Extracted records:
********

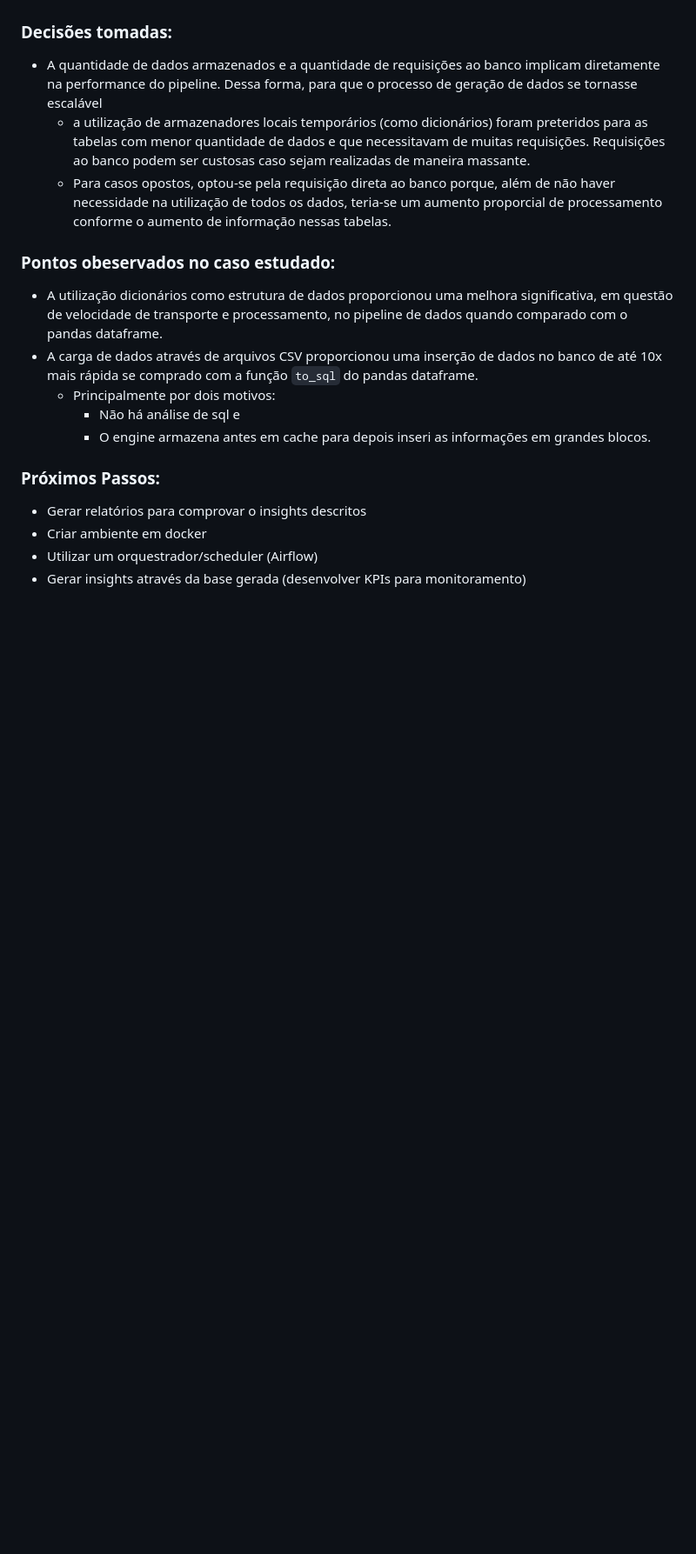
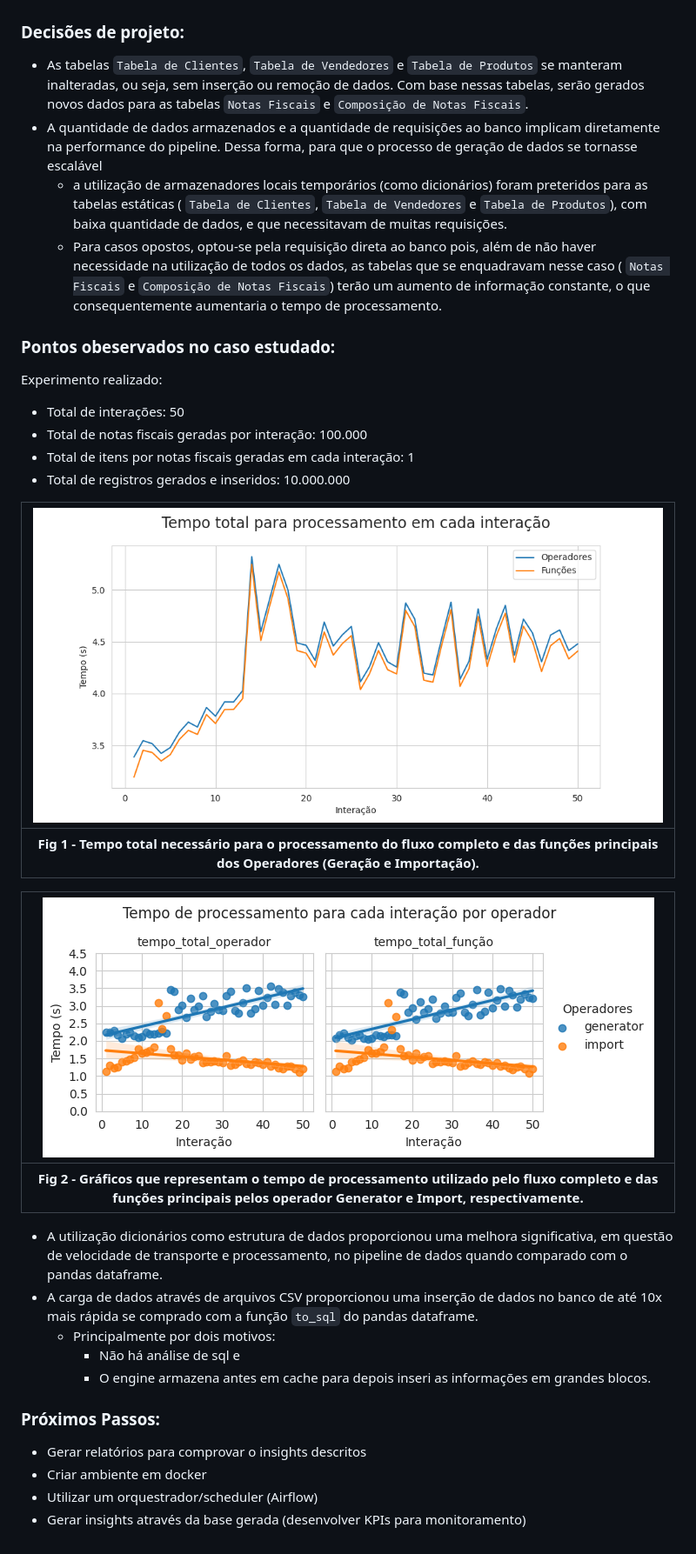
Before and after one commit to MBrugnaroto/Data-Engineering-Studies, a Markdown page: data-generator/README.md, the part around the change printed below. Shown: that part at 87% size. Drawn GitHub-style; pictures changed too: data-generator/imgs/per_operator.png (added), data-generator/imgs/total_processing.png (added); blank space fills up the shorter version.

````diff
--- a/data-generator/README.md
+++ b/data-generator/README.md
@@ -42,18 +44,37 @@ Projeto pessoal em desenvolvimento para estudo dos principais conceitos e stacks
 
 ![Logical Model](imgs/logical_model.PNG)
 
-### Decisões tomadas:
+### Decisões de projeto:
+- As tabelas ``Tabela de Clientes``, ``Tabela de Vendedores`` e ``Tabela de Produtos`` se manteram inalteradas, ou seja, sem inserção ou remoção de dados. Com base nessas tabelas, serão gerados novos dados para as tabelas ``Notas Fiscais`` e ``Composição de Notas Fiscais``.
 - A quantidade de dados armazenados e a quantidade de requisições ao banco implicam diretamente na performance do pipeline. Dessa forma, para que o processo de geração de dados se tornasse escalável
-    - a utilização de armazenadores locais temporários (como dicionários) foram preteridos para as tabelas com menor quantidade de dados e que necessitavam de muitas requisições. Requisições ao banco podem ser custosas caso sejam realizadas de maneira massante.
-    - Para casos opostos, optou-se pela requisição direta ao banco porque, além de não haver necessidade na utilização de todos os dados, teria-se um aumento proporcial de processamento conforme o aumento de informação nessas tabelas.
+    - a utilização de armazenadores locais temporários (como dicionários) foram preteridos para as tabelas estáticas ( ``Tabela de Clientes``, ``Tabela de Vendedores`` e ``Tabela de Produtos``), com baixa quantidade de dados, e que necessitavam de muitas requisições.
+    - Para casos opostos, optou-se pela requisição direta ao banco pois, além de não haver necessidade na utilização de todos os dados, as tabelas que se enquadravam nesse caso ( ``Notas Fiscais`` e ``Composição de Notas Fiscais``) terão um aumento de informação constante, o que consequentemente aumentaria o tempo de processamento.
 
 ### Pontos obeservados no caso estudado:
+
+Experimento realizado:
+- Total de interações: 50
+- Total de notas fiscais geradas por interação: 100.000
+- Total de itens por notas fiscais geradas em cada interação: 1
+- Total de registros gerados e inseridos: 10.000.000
+
+
+| ![Total Processing](imgs/total_processing.png) |
+|:--:|
+|<b>Fig 1 - Tempo total necessário para o processamento do fluxo completo e das funções principais dos Operadores (Geração e Importação). </b>|
+
+| ![Per Operator](imgs/per_operator.png) |
+|:--:|
+|<b>Fig 2 - Gráficos que representam o tempo de processamento utilizado pelo fluxo completo e das funções principais pelos operador Generator e Import, respectivamente. </b>|
+
 - A utilização dicionários como estrutura de dados proporcionou uma melhora significativa, em questão de velocidade de transporte e processamento, no pipeline de dados quando comparado com o pandas dataframe.
 - A carga de dados através de arquivos CSV proporcionou uma inserção de dados no banco de até 10x mais rápida se comprado com a função ```to_sql``` do pandas dataframe.
     - Principalmente por dois motivos:
         - Não há análise de sql e
         - O engine armazena antes em cache para depois inseri as informações em grandes blocos.
 
+
+
 ### Próximos Passos:
 - Gerar relatórios para comprovar o insights descritos
 - Criar ambiente em docker
````
Also changed, not shown: other parts of data-generator/README.md (+2 -0 lines), 13 other files.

********

Task statement: Every line with "requisições" in it should be copied from the entries above.

Result below:
 - A quantidade de dados armazenados e a quantidade de requisições ao banco implicam diretamente na performance do pipeline. Dessa forma, para que o processo de geração de dados se tornasse escalável
-    - a utilização de armazenadores locais temporários (como dicionários) foram preteridos para as tabelas com menor quantidade de dados e que necessitavam de muitas requisições. Requisições ao banco podem ser custosas caso sejam realizadas de maneira massante.
+    - a utilização de armazenadores locais temporários (como dicionários) foram preteridos para as tabelas estáticas ( ``Tabela de Clientes``, ``Tabela de Vendedores`` e ``Tabela de Produtos``), com baixa quantidade de dados, e que necessitavam de muitas requisições.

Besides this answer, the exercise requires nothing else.